Intermittent Electrical Dispatch Penalties for Air Quality Improvement

Intermittent Electrical Dispatch Penalties for Air Quality Improvement

TitleIntermittent Electrical Dispatch Penalties for Air Quality Improvement
Publication TypeThesis
Year of Publication1993
AuthorsChris Marnay
Academic DepartmentUniversity of California at Berkeley
Date Published01/1993
UniversityUniversity of California at Berkeley
CityBerkeley, CA
Thesis TypeDoctor of Philosophy
Keywordsair quality, Electrical Dispatch, energy, Energy System Planning & Grid Integration
Abstract

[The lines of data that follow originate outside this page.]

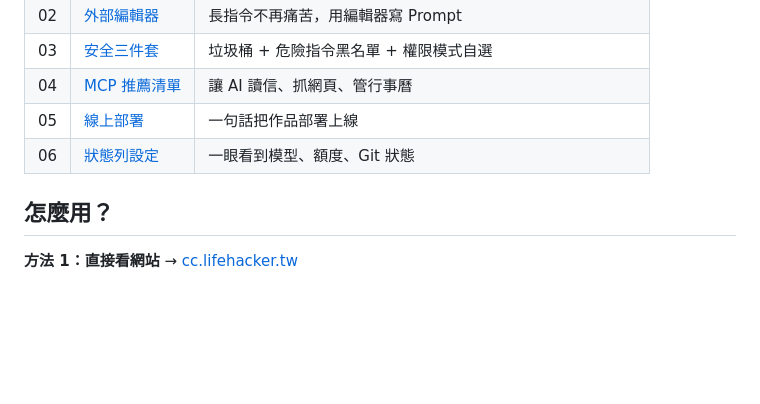
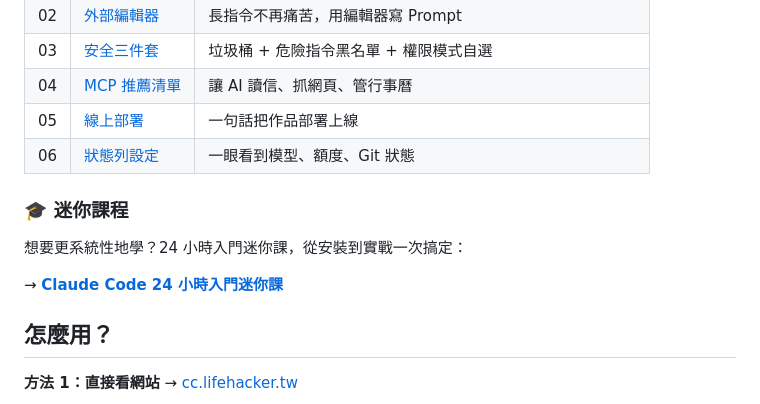
Before and after one commit to Raymondhou0917/claude-code-resources, a Markdown page: README.md, the part around the change. GitHub-like rendering; blank space fills up the shorter version.

Commit message:
README 加入迷你課程連結（affcode=git 追蹤）
Co-Authored-By: Claude Opus 4.6 (1M context) <noreply@anthropic.com>

```diff
--- a/README.md
+++ b/README.md
@@ -35,6 +35,12 @@ AI 執行時會自動：詢問你的個人化偏好 → 偵測既有配置並確
 | 05 | [線上部署](starter-kit/05-deploy-online.md) | 一句話把作品部署上線 |
 | 06 | [狀態列設定](starter-kit/06-statusline.md) | 一眼看到模型、額度、Git 狀態 |
 
+### 🎓 迷你課程
+
+想要更系統性地學？24 小時入門迷你課，從安裝到實戰一次搞定：
+
+→ [**Claude Code 24 小時入門迷你課**](https://lifehacker.tw/courses/24hr-claude-code-tutorial?affcode=git)
+
 ## 怎麼用？
 
 **方法 1：直接看網站**
```
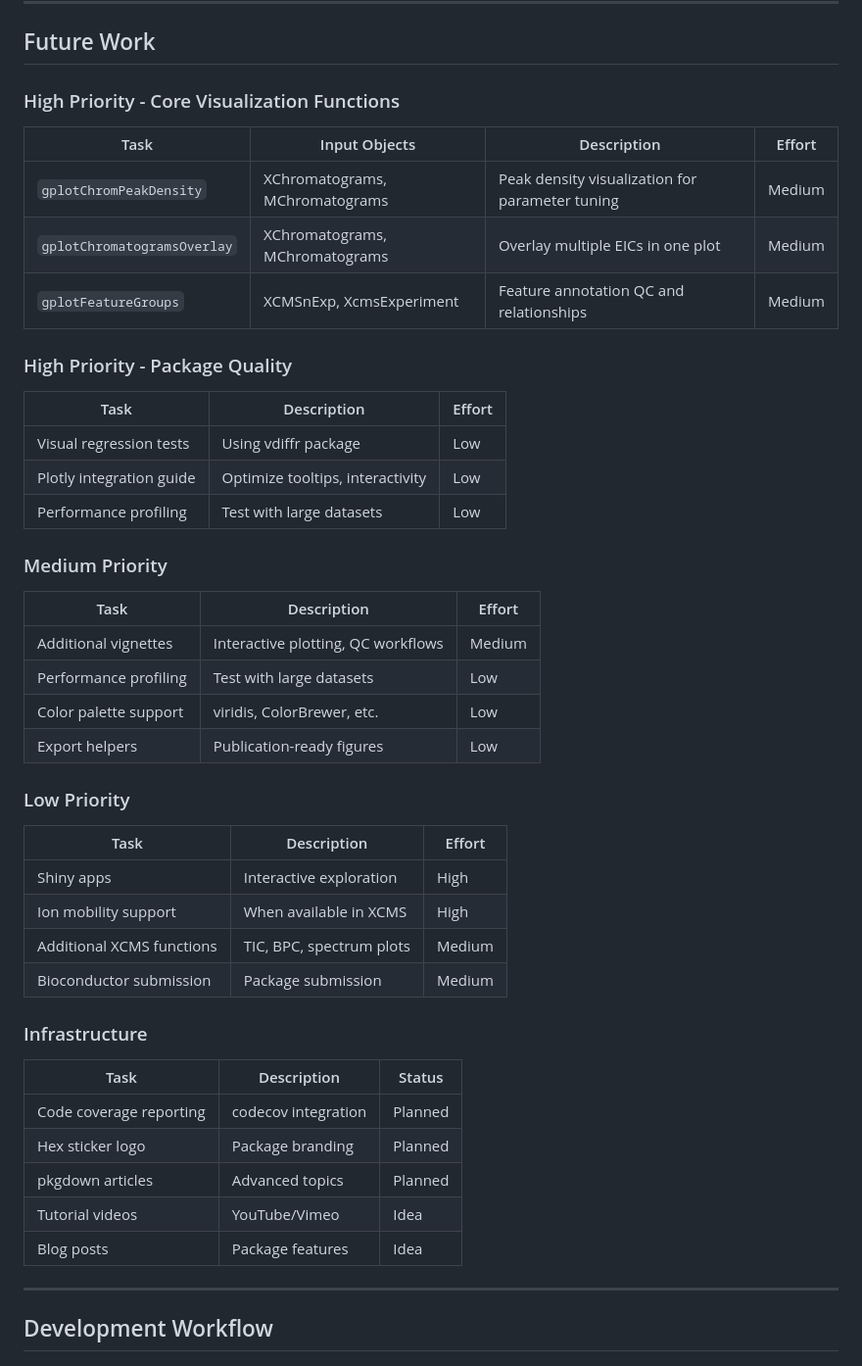
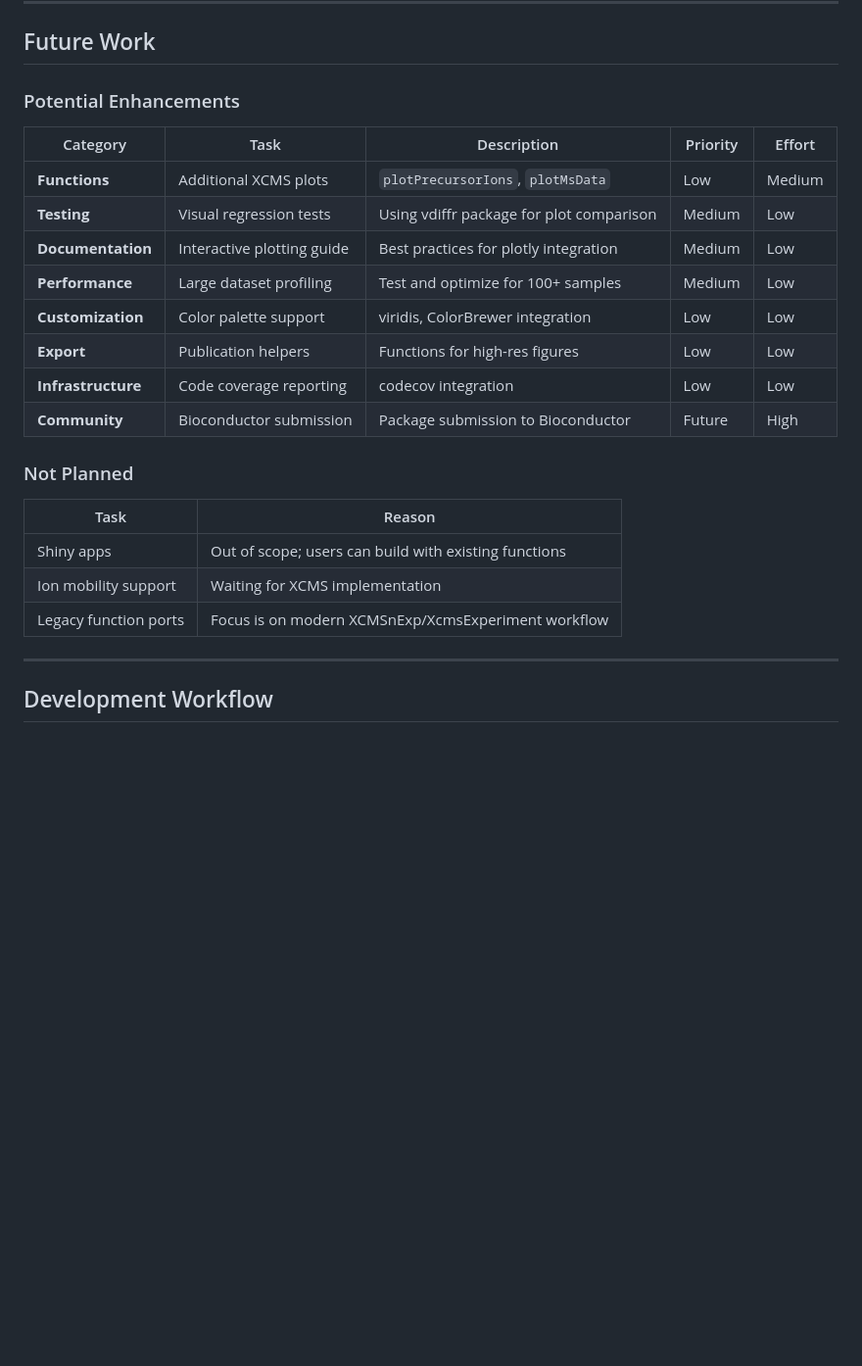
Before and after one commit to stanstrup/xcmsVis, a Markdown page: PROJECT_STATUS.md, the part around one of its changes. Shown at 98% size. Drawn GitHub-style; blank space fills up the shorter version.

Commit message:
docs: update PROJECT_STATUS.md with current state
Updated sections:
1. Quick Summary - Clarified 9/9 core functions complete, 2 remaining
   are low-priority MS/MS-specific functions

2. Additional XCMS Plotting Functions - New section listing:
   - plotPrecursorIons (MS/MS-specific)
   - plotMsData (general, may overlap)
   - 15 legacy functions not being implemented

3. Future Work - Completely restructured:
   - Removed outdated "High Priority" tasks (all implemented)
   - Consolidated into single "Potential Enhancements" table
   - Added "Not Planned" section for clarity
   - Organized by category (Functions, Testing, Documentation, etc.)

4. Updated date to 2025-11-09

All modern XCMS visualization functions for XCMSnExp/XcmsExperiment
workflow are now implemented. Only 2 specialized MS/MS functions
remain as low-priority future work.

🤖 Generated with [Claude Code](https://claude.com/claude-code)

Co-Authored-By: Claude <noreply@anthropic.com>

```diff
--- a/PROJECT_STATUS.md
+++ b/PROJECT_STATUS.md
@@ -190,49 +183,26 @@ See: `R/ghighlightChromPeaks-methods.R` lines 95-150
 
 ## Future Work
 
-### High Priority - Core Visualization Functions
+### Potential Enhancements
 
-| Task | Input Objects | Description | Effort |
-|----|----|----|----|
-| `gplotChromPeakDensity` | XChromatograms, MChromatograms | Peak density visualization for parameter tuning | Medium |
-| `gplotChromatogramsOverlay` | XChromatograms, MChromatograms | Overlay multiple EICs in one plot | Medium |
-| `gplotFeatureGroups` | XCMSnExp, XcmsExperiment | Feature annotation QC and relationships | Medium |
+| Category | Task | Description | Priority | Effort |
+|----------|------|-------------|----------|--------|
+| **Functions** | Additional XCMS plots | `plotPrecursorIons`, `plotMsData` | Low | Medium |
+| **Testing** | Visual regression tests | Using vdiffr package for plot comparison | Medium | Low |
+| **Documentation** | Interactive plotting guide | Best practices for plotly integration | Medium | Low |
+| **Performance** | Large dataset profiling | Test and optimize for 100+ samples | Medium | Low |
+| **Customization** | Color palette support | viridis, ColorBrewer integration | Low | Low |
+| **Export** | Publication helpers | Functions for high-res figures | Low | Low |
+| **Infrastructure** | Code coverage reporting | codecov integration | Low | Low |
+| **Community** | Bioconductor submission | Package submission to Bioconductor | Future | High |
 
-### High Priority - Package Quality
+### Not Planned
 
-| Task                     | Description                      | Effort |
-|--------------------------|----------------------------------|--------|
-| Visual regression tests  | Using vdiffr package             | Low    |
-| Plotly integration guide | Optimize tooltips, interactivity | Low    |
-| Performance profiling    | Test with large datasets         | Low    |
-
-### Medium Priority
-
-| Task                  | Description                        | Effort |
-|-----------------------|------------------------------------|--------|
-| Additional vignettes  | Interactive plotting, QC workflows | Medium |
-| Performance profiling | Test with large datasets           | Low    |
-| Color palette support | viridis, ColorBrewer, etc.         | Low    |
-| Export helpers        | Publication-ready figures          | Low    |
-
-### Low Priority
-
-| Task                      | Description              | Effort |
-|---------------------------|--------------------------|--------|
-| Shiny apps                | Interactive exploration  | High   |
-| Ion mobility support      | When available in XCMS   | High   |
-| Additional XCMS functions | TIC, BPC, spectrum plots | Medium |
-| Bioconductor submission   | Package submission       | Medium |
-
-### Infrastructure
-
-| Task                    | Description         | Status  |
-|-------------------------|---------------------|---------|
-| Code coverage reporting | codecov integration | Planned |
-| Hex sticker logo        | Package branding    | Planned |
-| pkgdown articles        | Advanced topics     | Planned |
-| Tutorial videos         | YouTube/Vimeo       | Idea    |
-| Blog posts              | Package features    | Idea    |
+| Task | Reason |
+|------|--------|
+| Shiny apps | Out of scope; users can build with existing functions |
+| Ion mobility support | Waiting for XCMS implementation |
+| Legacy function ports | Focus is on modern XCMSnExp/XcmsExperiment workflow |
 
 ------------------------------------------------------------------------
 
```
Also changed, not shown: other parts of PROJECT_STATUS.md (+24 -28 lines).
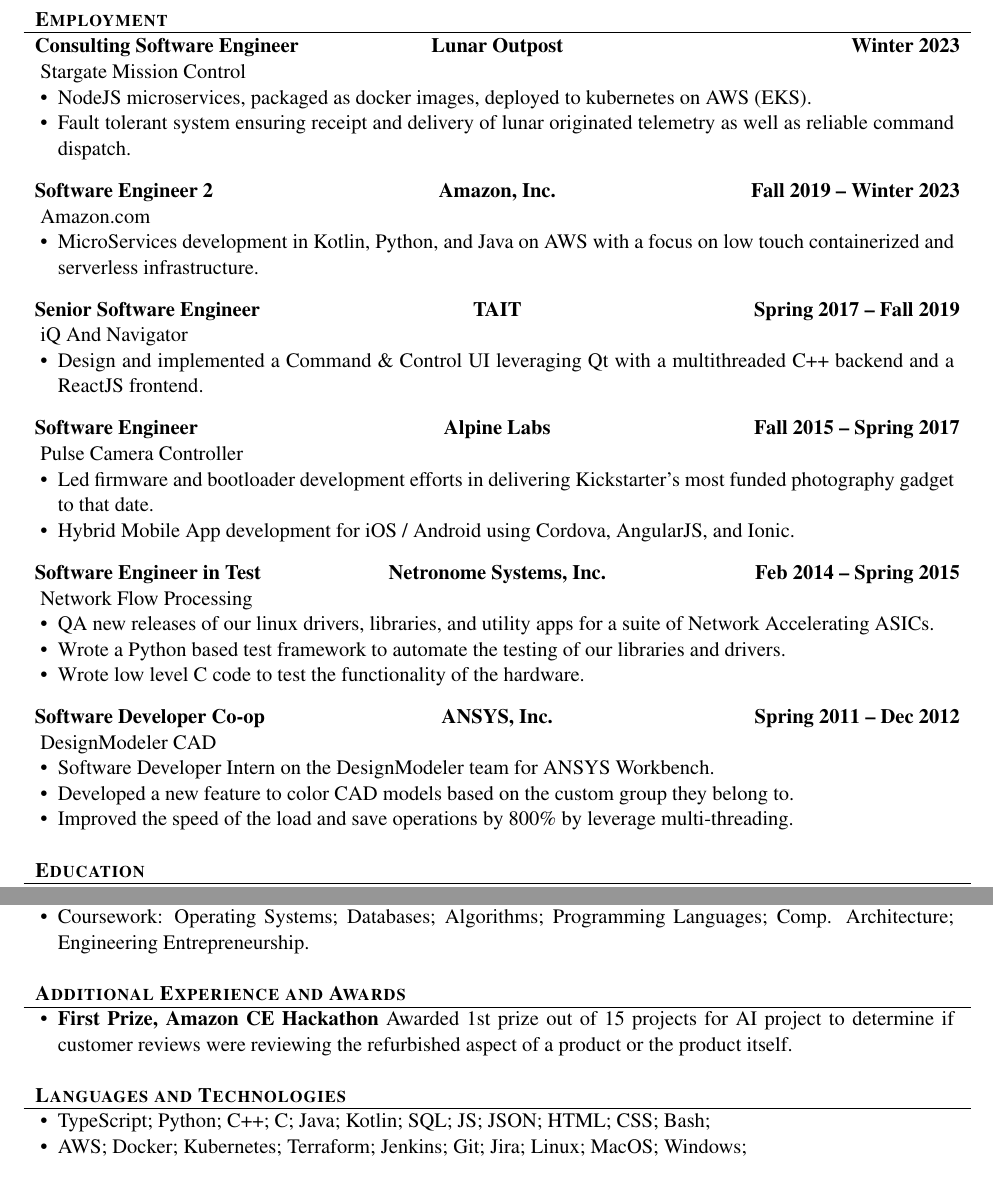
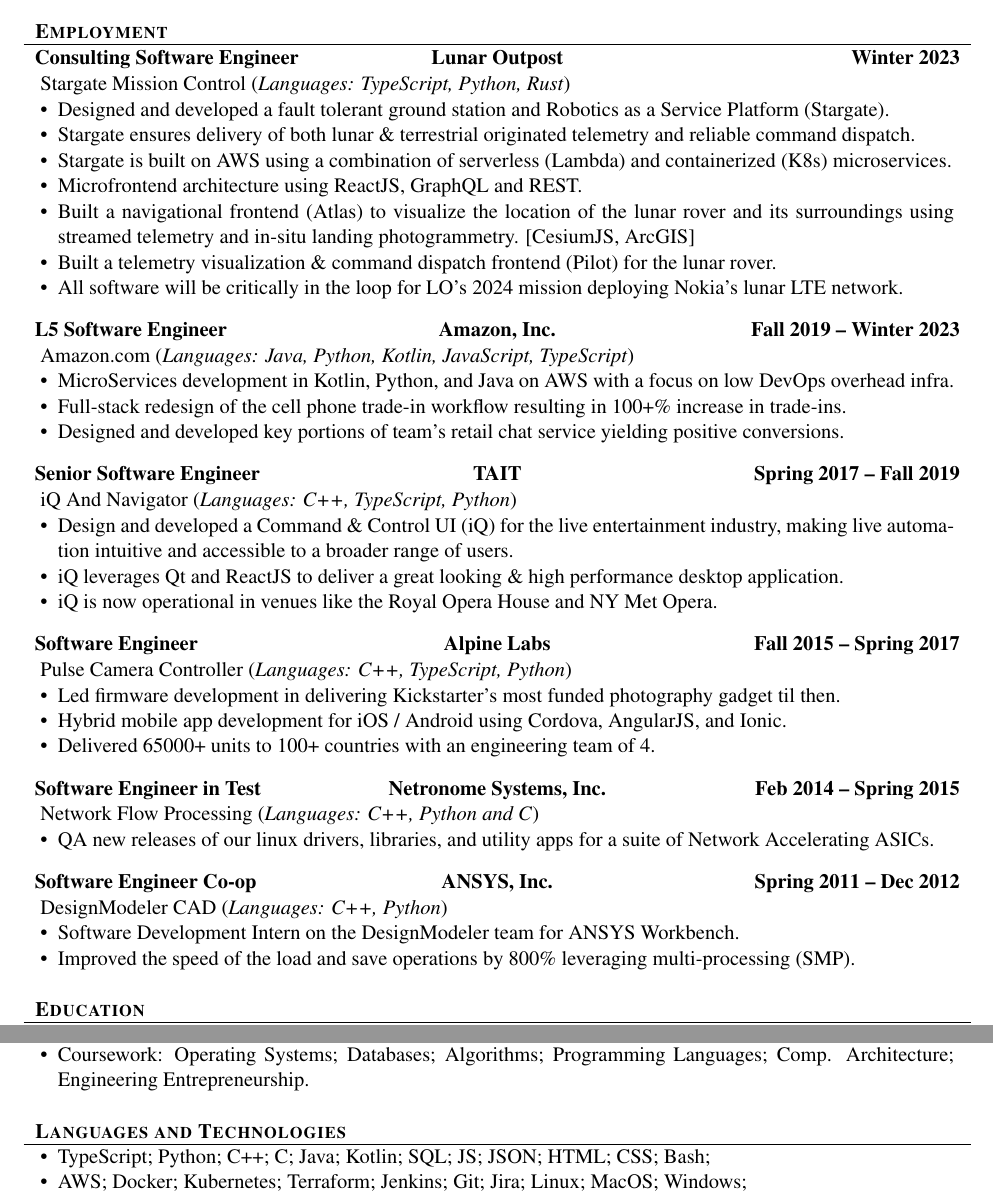
Before and after one commit to smuser90/musso_resume, a LaTeX CV (Sam_Musso_Resume.tex): two parts of the page before the commit and two parts of page 1 of 2 after it, joined at a grey line, cut so that both start at the same text. Compiled offline with pdfLaTeX.

Commit message:
Website Resume

```diff
--- a/Sam_Musso_Resume.tex
+++ b/Sam_Musso_Resume.tex
@@ -39,50 +39,57 @@
 	% Print the content
 	\begin{cvsection}{Employment}
 		\begin{cvsubsection}{Consulting Software Engineer}{Lunar Outpost}{Winter 2023}
-			Stargate Mission Control
+			Stargate Mission Control (\textit{Languages: TypeScript, Python, Rust})
 			\begin{itemize}
-				\item NodeJS microservices, packaged as docker images, deployed to kubernetes on AWS (EKS).
-				\item Fault tolerant system ensuring receipt and delivery of lunar originated telemetry as well as reliable command dispatch.
+				\item Designed and developed a fault tolerant ground station and Robotics as a Service Platform (Stargate).
+				\item Stargate ensures delivery of both lunar \& terrestrial originated telemetry and reliable command dispatch.
+				\item Stargate is built on AWS using a combination of serverless (Lambda) and containerized (K8s) microservices.
+				\item Microfrontend architecture using ReactJS, GraphQL and REST.
+				\item Built a navigational frontend (Atlas) to visualize the location of the lunar rover and its surroundings using streamed telemetry and in-situ landing photogrammetry. [CesiumJS, ArcGIS]
+				\item Built a telemetry visualization \& command dispatch frontend (Pilot) for the lunar rover.
+				\item All software will be critically in the loop for LO's 2024 mission deploying Nokia's lunar LTE network.
 			\end{itemize}
 		\end{cvsubsection}
 
-		\begin{cvsubsection}{Software Engineer 2}{Amazon, Inc.}{Fall 2019 -- Winter 2023}
-			Amazon.com
+		\begin{cvsubsection}{L5 Software Engineer}{Amazon, Inc.}{Fall 2019 -- Winter 2023}
+			Amazon.com (\textit{Languages: Java, Python, Kotlin, JavaScript, TypeScript})
 			\begin{itemize}
-				\item MicroServices development in Kotlin, Python, and Java on AWS with a focus on low touch containerized and serverless infrastructure.
+				\item MicroServices development in Kotlin, Python, and Java on AWS with a focus on low DevOps overhead infra.
+				\item Full-stack redesign of the cell phone trade-in workflow resulting in 100+\% increase in trade-ins.
+				\item Designed and developed key portions of team's retail chat service yielding positive conversions.
 			\end{itemize}
 		\end{cvsubsection}
 
 		\begin{cvsubsection}{Senior Software Engineer}{TAIT}{Spring 2017 -- Fall 2019}
-			iQ And Navigator
+			iQ And Navigator (\textit{Languages: C++, TypeScript, Python})
 			\begin{itemize}
-				\item Design and implemented a Command \& Control UI leveraging Qt with a multithreaded C++ backend and a ReactJS frontend.
+				\item Design and developed a Command \& Control UI (iQ) for the live entertainment industry, making live automation intuitive and accessible to a broader range of users.
+				\item iQ leverages Qt and ReactJS to deliver a great looking \& high performance desktop application.
+				\item iQ is now operational in venues like the Royal Opera House and NY Met Opera.
 			\end{itemize}
 		\end{cvsubsection}
 
 		\begin{cvsubsection}{Software Engineer}{Alpine Labs}{Fall 2015 -- Spring 2017}
-			Pulse Camera Controller
+			Pulse Camera Controller	(\textit{Languages: C++, TypeScript, Python})
 			\begin{itemize}
-				\item Led firmware and bootloader development efforts in delivering Kickstarter's most funded photography gadget to that date.
-				\item Hybrid Mobile App development for iOS / Android using Cordova, AngularJS, and Ionic.
+				\item Led firmware development in delivering Kickstarter's most funded photography gadget til then.
+				\item Hybrid mobile app development for iOS / Android using Cordova, AngularJS, and Ionic.
+				\item Delivered 65000+ units to 100+ countries with an engineering team of 4.
 			\end{itemize}
 		\end{cvsubsection}
 
 		\begin{cvsubsection}{Software Engineer in Test}{Netronome Systems, Inc.}{Feb 2014 -- Spring 2015}
-			Network Flow Processing
+			Network Flow Processing (\textit{Languages: C++, Python and C})
 			\begin{itemize}
 				\item QA new releases of our linux drivers, libraries, and utility apps for a suite of Network Accelerating ASICs.
-				\item Wrote a Python based test framework to automate the testing of our libraries and drivers.
-				\item Wrote low level C code to test the functionality of the hardware.
 			\end{itemize}
 		\end{cvsubsection}
 
-		\begin{cvsubsection}{Software Developer Co-op}{ANSYS, Inc.}{Spring 2011 -- Dec 2012}
-			DesignModeler CAD
+		\begin{cvsubsection}{Software Engineer Co-op}{ANSYS, Inc.}{Spring 2011 -- Dec 2012}
+			DesignModeler CAD (\textit{Languages: C++, Python})
 			\begin{itemize}
-				\item Software Developer Intern on the DesignModeler team for ANSYS Workbench.
-				\item Developed a new feature to color CAD models based on the custom group they belong to.
-				\item Improved the speed of the load and save operations by 800\% by leverage multi-threading.
+				\item Software Development Intern on the DesignModeler team for ANSYS Workbench.
+				\item Improved the speed of the load and save operations by 800\% leveraging multi-processing (SMP).
 			\end{itemize}
 		\end{cvsubsection}
 	\end{cvsection}
@@ -92,14 +99,6 @@
 			\begin{itemize}
 				\item B.S.E. in Computer Engineering, Dec 2013.  In-major GPA: 3.4.
 				\item Coursework: Operating Systems; Databases; Algorithms; Programming Languages; Comp. Architecture; Engineering Entrepreneurship.
-			\end{itemize}
-		\end{cvsubsection}
-	\end{cvsection}
-
-	\begin{cvsection}{Additional Experience and Awards}
-		\begin{cvsubsection}{}{}{}
-			\begin{itemize}
-				\item \textbf{First Prize, Amazon CE Hackathon} Awarded 1st prize out of 15 projects for AI project to determine if customer reviews were reviewing the refurbished aspect of a product or the product itself.
 			\end{itemize}
 		\end{cvsubsection}
 	\end{cvsection}
```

Like most large U.S. urban areas, the photochemical smog problem of the San Francisco Bay Area occurs as interm ittent episodes. Current electric utility emissions regulations rely on mandated stack clean-up equipment which performs poorly on interm ittent problems because emissions reductions are not concentrated during episodes. Electric utilities have some flexibility in the boilers they commit and dispatch during episodes, so a policy to encourage use of cleaner boilers could result in reduced emissions of the smog precursor gas NOx. Such a policy deviates from the tradition of utility minimum cost operations, resulting in higher fuel costs. In this study, the dispatch of more polluting thermal generation within the confines of the Bay Area Air Quality Management District (BAAQMD) is penalized by the imposition of a variable NOx tax. The effect is explored through a Lagrangian relaxation unit commitment and dispatch simulation of an historic episode in September 1989, using a Monte Carlo sampling of outage states. Imposition of the tax results in modest NOx reductions, achieved for a small increase in fuel bill. The cost per avoided ton of NOx emitted during the episode is low compared to the costs of Selective Catalytic Reduction of NOx. The taxed dispatch tends to use more units but at lower power. Additionally, the variance of expected emissions across the outage states of the system is reduced, reflecting the fact th at the dispatch optimization takes full account of the tax. Since during any one future episode the system state is random, the lower variance implies that the existence of the tax lowers the risk that NOx emissions will deviate from their expected value. Two power sector NOx emissions patterns, with and without the tax, were fed into BAAQMD’s version of the Urban Airshed Model, but the change in emissions resulted in an immeasurably small effect on peak ozone estimates for the September 1989 episode.